[SUPPLIED RECORDS Boundary: Start]

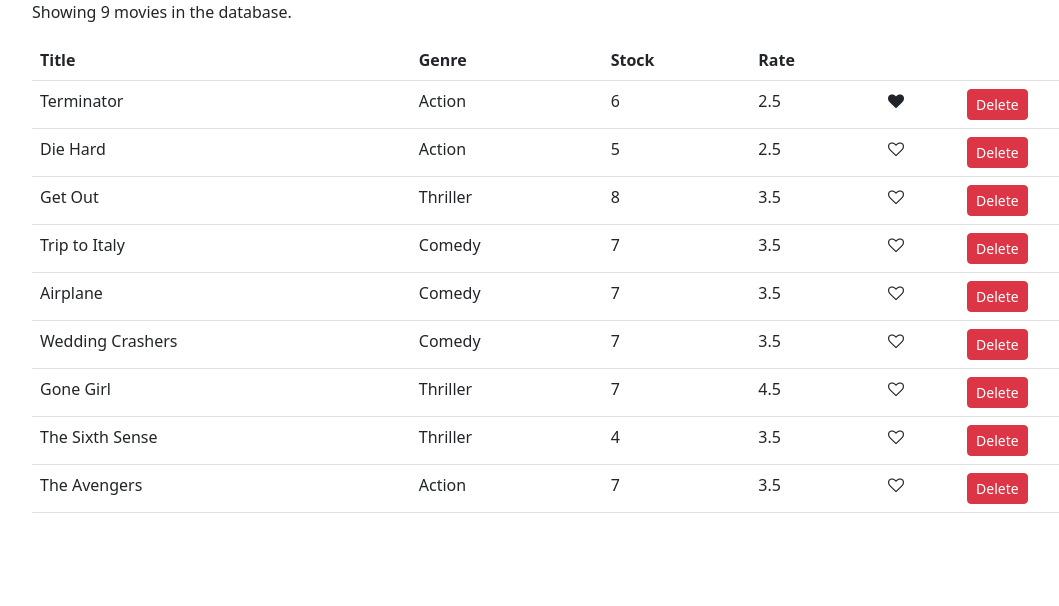
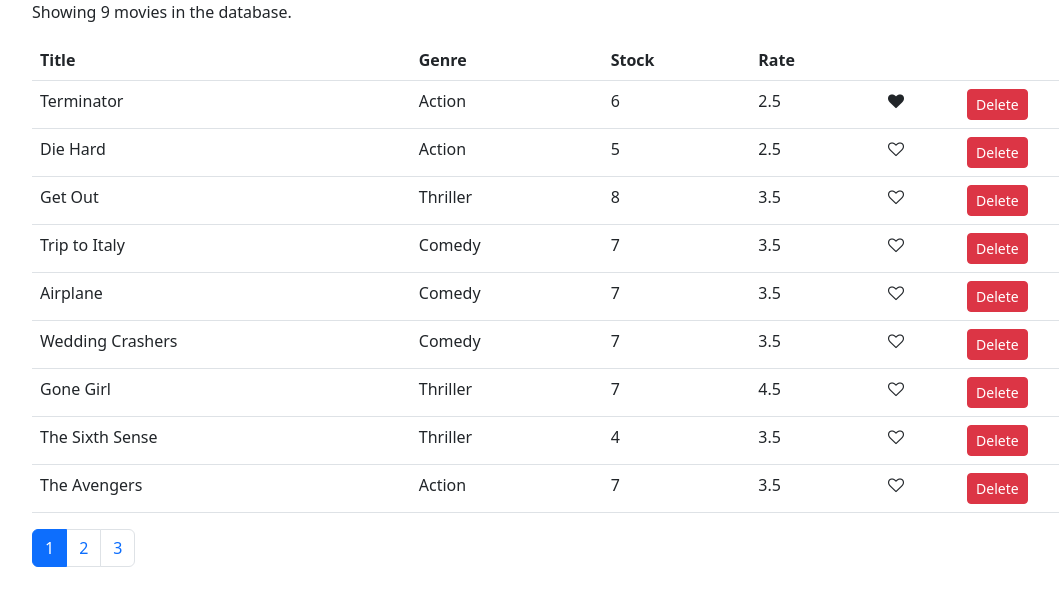
Before and after one commit to mukeshkr123/Vidly, a React (Create React App) app: page / in a window 1280 px wide. Shown: the top 606 px of the page, without its empty margins (50-1109 px from the left). Built offline with nearby package versions, Linux system fonts and the light colour scheme.

Commit message:
pagination 1st part page-count

```diff
--- a/package.json
+++ b/package.json
@@ -8,6 +8,7 @@
     "@testing-library/user-event": "^13.5.0",
     "bootstrap": "^5.2.3",
     "font-awesome": "^4.7.0",
+    "lodash": "^4.17.21",
     "react": "^18.2.0",
     "react-dom": "^18.2.0",
     "react-scripts": "5.0.1",
--- a/src/components/Movies.jsx
+++ b/src/components/Movies.jsx
@@ -1,10 +1,13 @@
 import React, { Component } from "react";
 import Like from "./common/Like";
 import { getMovies } from "../services/fakeMovieService";
+import Pagination from "./common/Pagination";
 
 class Movies extends Component {
   state = {
     movies: getMovies(),
+    pageSize: 4,
+    currentPage: 1,
   };
 
   handleDelete = (movie) => {
@@ -20,8 +23,13 @@
     this.setState({ movies });
   };
 
+  handlePageChange = (page) => {
+    this.setState({ currentPage: page });
+  };
+
   render() {
     const { length: count } = this.state.movies;
+    const { pageSize, currentPage } = this.state;
 
     if (count === 0) return <p>There are no movies in the database.</p>;
 
@@ -64,6 +72,12 @@
             ))}
           </tbody>
         </table>
+        <Pagination
+          itemsCount={count}
+          pageSize={pageSize}
+          onPageChange={this.handlePageChange}
+          currentPage={currentPage}
+        />
       </React.Fragment>
     );
   }
--- /dev/null
+++ b/src/components/common/Pagination.jsx
@@ -0,0 +1,32 @@
+import React from "react";
+import _ from "lodash";
+
+const Pagination = (props) => {
+  const { itemsCount, pageSize, currentPage, onPageChange } = props;
+  console.log(currentPage);
+
+  const PagesCount = Math.ceil(itemsCount / pageSize);
+
+  if (PagesCount === 1) return null;
+
+  const pages = _.range(1, PagesCount + 1);
+
+  return (
+    <nav>
+      <ul className="pagination">
+        {pages.map((page) => (
+          <li
+            key={page}
+            className={page === currentPage ? "page-item  active" : "page-item"}
+          >
+            <a onClick={() => onPageChange(page)} className="page-link">
+              {page}
+            </a>
+          </li>
+        ))}
+      </ul>
+    </nav>
+  );
+};
+
+export default Pagination;
```
Also changed, not shown: 1 other file (tests, documents, lock files or other folders).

[SUPPLIED RECORDS Boundary: End]

Your answer should consist of copies of the lines above that include the string "currentPage".

+    currentPage: 1,
+    this.setState({ currentPage: page });
+    const { pageSize, currentPage } = this.state;
+          currentPage={currentPage}
+  const { itemsCount, pageSize, currentPage, onPageChange } = props;
+  console.log(currentPage);
+            className={page === currentPage ? "page-item  active" : "page-item"}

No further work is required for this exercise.